System-wide infection via shared objects
Instead of having the typical form of an executable, Symbiote is a shared object (SO) library that gets loaded into running processes using the LD_PRELOAD directive to gain priority against other SOs.
By being the first to load, Symbiote can hook the “libc” and “libpcap” functions and perform various actions to conceal its presence, like hiding parasitic processes, hiding files deployed with the malware, and more.
“When it injects itself into processes, the malware can choose which results it displays,” the security researchers revealed in a report published today.
“If an administrator starts a packet capture on the infected machine to investigate some suspicious network traffic, Symbiote will inject itself into the inspection software’s process and use BPF hooking to filter out results that would reveal its activity.”
To hide its malicious network activity on the compromised machine, Symbiote scrubs connection entries it wants to hide, performs packet filtering via BPF, and removes UDP traffic to domain names in its list.
Backdoors and data theft
This stealthy new malware is primarily used for automated credential harvesting from hacked Linux devices by hooking the “libc read” function.
This is a crucial mission when targeting Linux servers in high-value networks, as stealing admin account credentials opens the way to unobstructed lateral movement and unlimited access to the entire system.
Symbiote also gives its operators remote SHH access to the machine via the PAM service, while it also provides a way for the threat actor to gain root privileges on the system.
The malware’s targets are mostly entities engaging in the financial sector in Latin America, impersonating Brazilian banks, the country’s Federal police, etc.
“Since the malware operates as a user-land level rootkit, detecting an infection may be difficult,” the researchers concluded.
“Network telemetry can be used to detect anomalous DNS requests and security tools such as AVs and EDRs should be statically linked to ensure they are not ‘infected’ by userland rootkits.”
Such advanced and highly-evasive threats used in attacks against Linux systems are expected to increase significantly in the upcoming period, as large and valuable corporate networks use this architecture extensively.

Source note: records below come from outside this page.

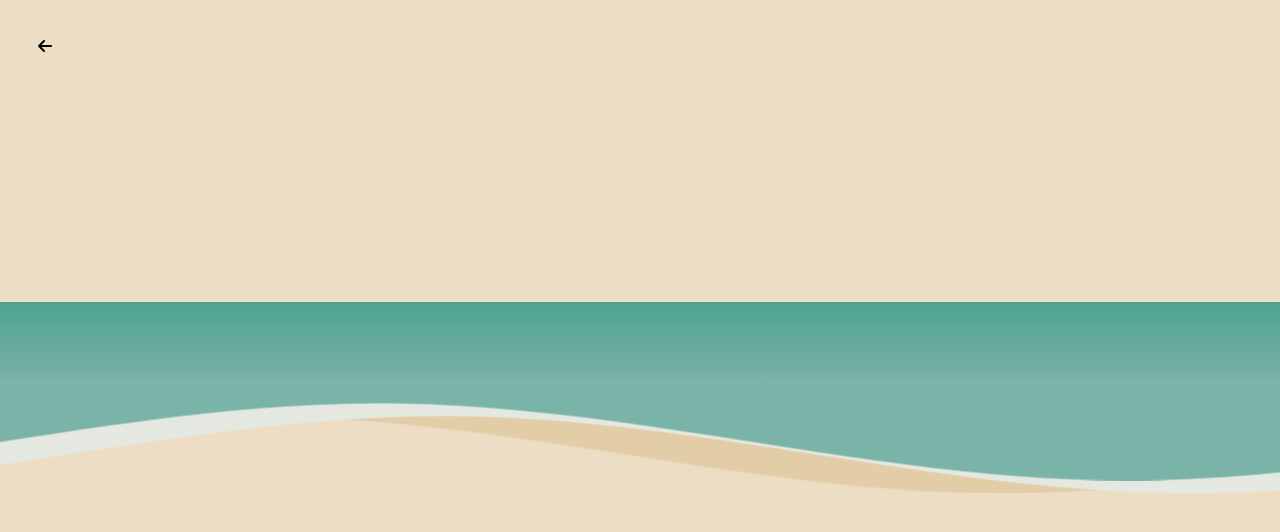
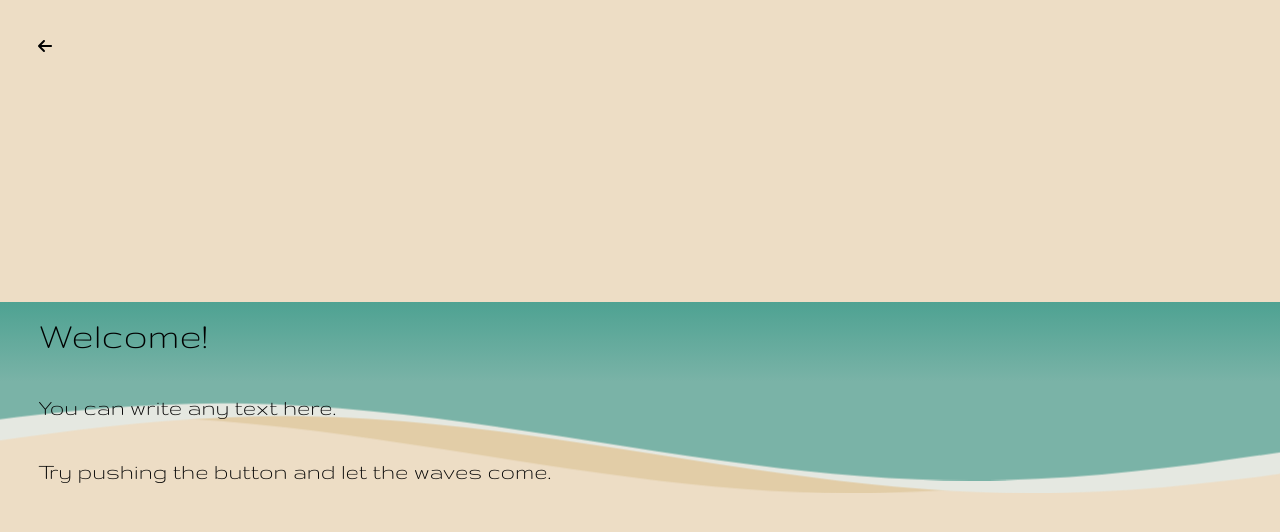
Before and after one commit to HBSPS/Playground, a React (Create React App) app: page /beach in a window 1280 px wide. Shown: the top 532 px of the page. Built offline with nearby package versions, Linux system fonts and the light colour scheme.

Commit message:
:sparkles: [FEAT] Beach 페이지 텍스트 추가

```diff
--- a/src/Components/_Modules/Wave.tsx
+++ b/src/Components/_Modules/Wave.tsx
@@ -5,6 +5,7 @@ const Ocean = styled.div`
   width: 100vw;
   height: 10vh;
   background: linear-gradient(#4ea292, #7ab3a7);
+  z-index: -1;
 `;
 
 const WaveMovement = keyframes`
--- a/src/Components/_Templates/Beach.tsx
+++ b/src/Components/_Templates/Beach.tsx
@@ -1,6 +1,8 @@
 import { BackGround } from '../_Atoms/BackGround';
 import HomeLink from '../_Atoms/HomeLink';
+import { PlaygroundText } from '../_Modules/PlaygroundText';
 import Wave from '../_Modules/Wave';
+import Wrapper from '../_Atoms/Wrapper';
 
 const Beach = () => {
   return (
@@ -8,6 +10,11 @@ const Beach = () => {
       <BackGround.Beach>
         <HomeLink color='black' />
         <Wave />
+        <Wrapper style={{position: 'absolute'}}>
+          <PlaygroundText.Title color='black'>Welcome!</PlaygroundText.Title>
+          <PlaygroundText color='black'>You can write any text here.</PlaygroundText>
+          <PlaygroundText color='black'>Try pushing the button and let the waves come.</PlaygroundText>
+        </Wrapper>
       </BackGround.Beach>
     </>
   );
```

Only last month, another similar backdoor called BPFDoor was spotted using BPF (Berkeley Packet Filter) to passively listen to incoming and outgoing network traffic on infected hosts.